EXERCISE DIRECTIONS: Don't include any picture when you restate the data word for word.
- - -
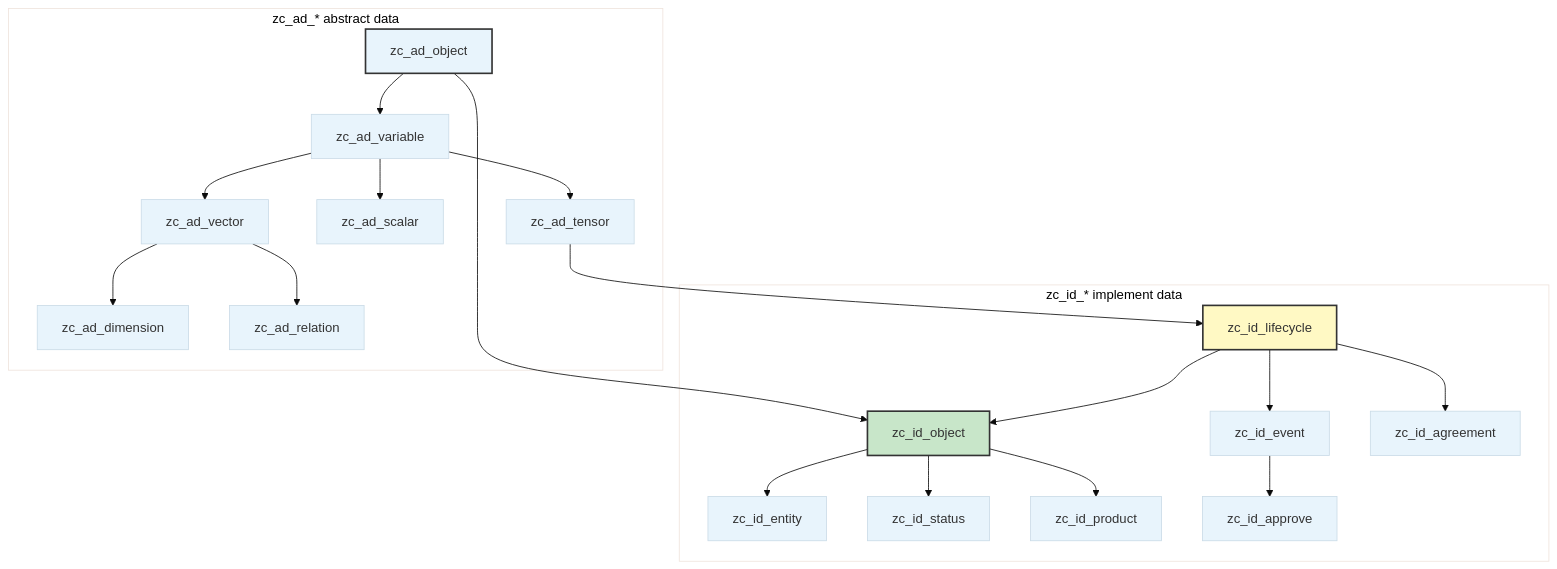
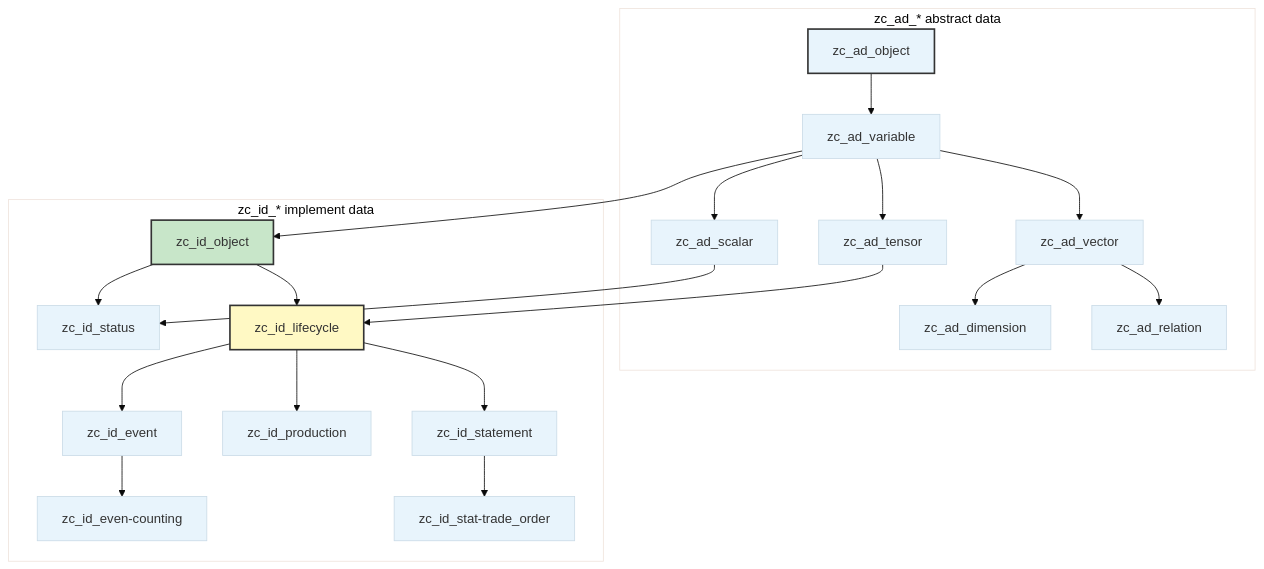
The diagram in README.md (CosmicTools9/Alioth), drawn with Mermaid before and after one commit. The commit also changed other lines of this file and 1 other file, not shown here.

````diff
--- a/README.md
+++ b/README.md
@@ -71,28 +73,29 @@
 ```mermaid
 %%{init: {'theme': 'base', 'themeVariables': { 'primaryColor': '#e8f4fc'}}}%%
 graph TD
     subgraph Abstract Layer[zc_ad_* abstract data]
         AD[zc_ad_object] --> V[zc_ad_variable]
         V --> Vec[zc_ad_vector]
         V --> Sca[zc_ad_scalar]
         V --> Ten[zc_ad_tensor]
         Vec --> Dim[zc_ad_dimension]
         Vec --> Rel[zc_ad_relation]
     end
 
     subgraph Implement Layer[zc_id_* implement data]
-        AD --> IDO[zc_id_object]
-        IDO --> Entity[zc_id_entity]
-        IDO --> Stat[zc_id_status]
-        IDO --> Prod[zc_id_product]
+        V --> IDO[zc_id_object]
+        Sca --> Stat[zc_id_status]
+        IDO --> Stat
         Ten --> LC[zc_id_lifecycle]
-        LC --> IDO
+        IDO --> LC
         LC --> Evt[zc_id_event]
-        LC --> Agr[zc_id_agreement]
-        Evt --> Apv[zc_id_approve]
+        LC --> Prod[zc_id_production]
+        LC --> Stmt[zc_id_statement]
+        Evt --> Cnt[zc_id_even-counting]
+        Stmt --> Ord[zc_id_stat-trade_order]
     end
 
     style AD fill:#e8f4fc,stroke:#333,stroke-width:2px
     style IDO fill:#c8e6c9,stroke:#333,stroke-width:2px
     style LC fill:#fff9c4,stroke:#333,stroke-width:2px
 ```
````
- - -
ANSWER TO THE PROBLEM:
The diagram in README.md (CosmicTools9/Alioth), drawn with Mermaid before and after one commit. The commit also changed other lines of this file and 1 other file, not shown here.

````diff
--- a/README.md
+++ b/README.md
@@ -71,28 +73,29 @@
 ```mermaid
 %%{init: {'theme': 'base', 'themeVariables': { 'primaryColor': '#e8f4fc'}}}%%
 graph TD
     subgraph Abstract Layer[zc_ad_* abstract data]
         AD[zc_ad_object] --> V[zc_ad_variable]
         V --> Vec[zc_ad_vector]
         V --> Sca[zc_ad_scalar]
         V --> Ten[zc_ad_tensor]
         Vec --> Dim[zc_ad_dimension]
         Vec --> Rel[zc_ad_relation]
     end
 
     subgraph Implement Layer[zc_id_* implement data]
-        AD --> IDO[zc_id_object]
-        IDO --> Entity[zc_id_entity]
-        IDO --> Stat[zc_id_status]
-        IDO --> Prod[zc_id_product]
+        V --> IDO[zc_id_object]
+        Sca --> Stat[zc_id_status]
+        IDO --> Stat
         Ten --> LC[zc_id_lifecycle]
-        LC --> IDO
+        IDO --> LC
         LC --> Evt[zc_id_event]
-        LC --> Agr[zc_id_agreement]
-        Evt --> Apv[zc_id_approve]
+        LC --> Prod[zc_id_production]
+        LC --> Stmt[zc_id_statement]
+        Evt --> Cnt[zc_id_even-counting]
+        Stmt --> Ord[zc_id_stat-trade_order]
     end
 
     style AD fill:#e8f4fc,stroke:#333,stroke-width:2px
     style IDO fill:#c8e6c9,stroke:#333,stroke-width:2px
     style LC fill:#fff9c4,stroke:#333,stroke-width:2px
 ```
````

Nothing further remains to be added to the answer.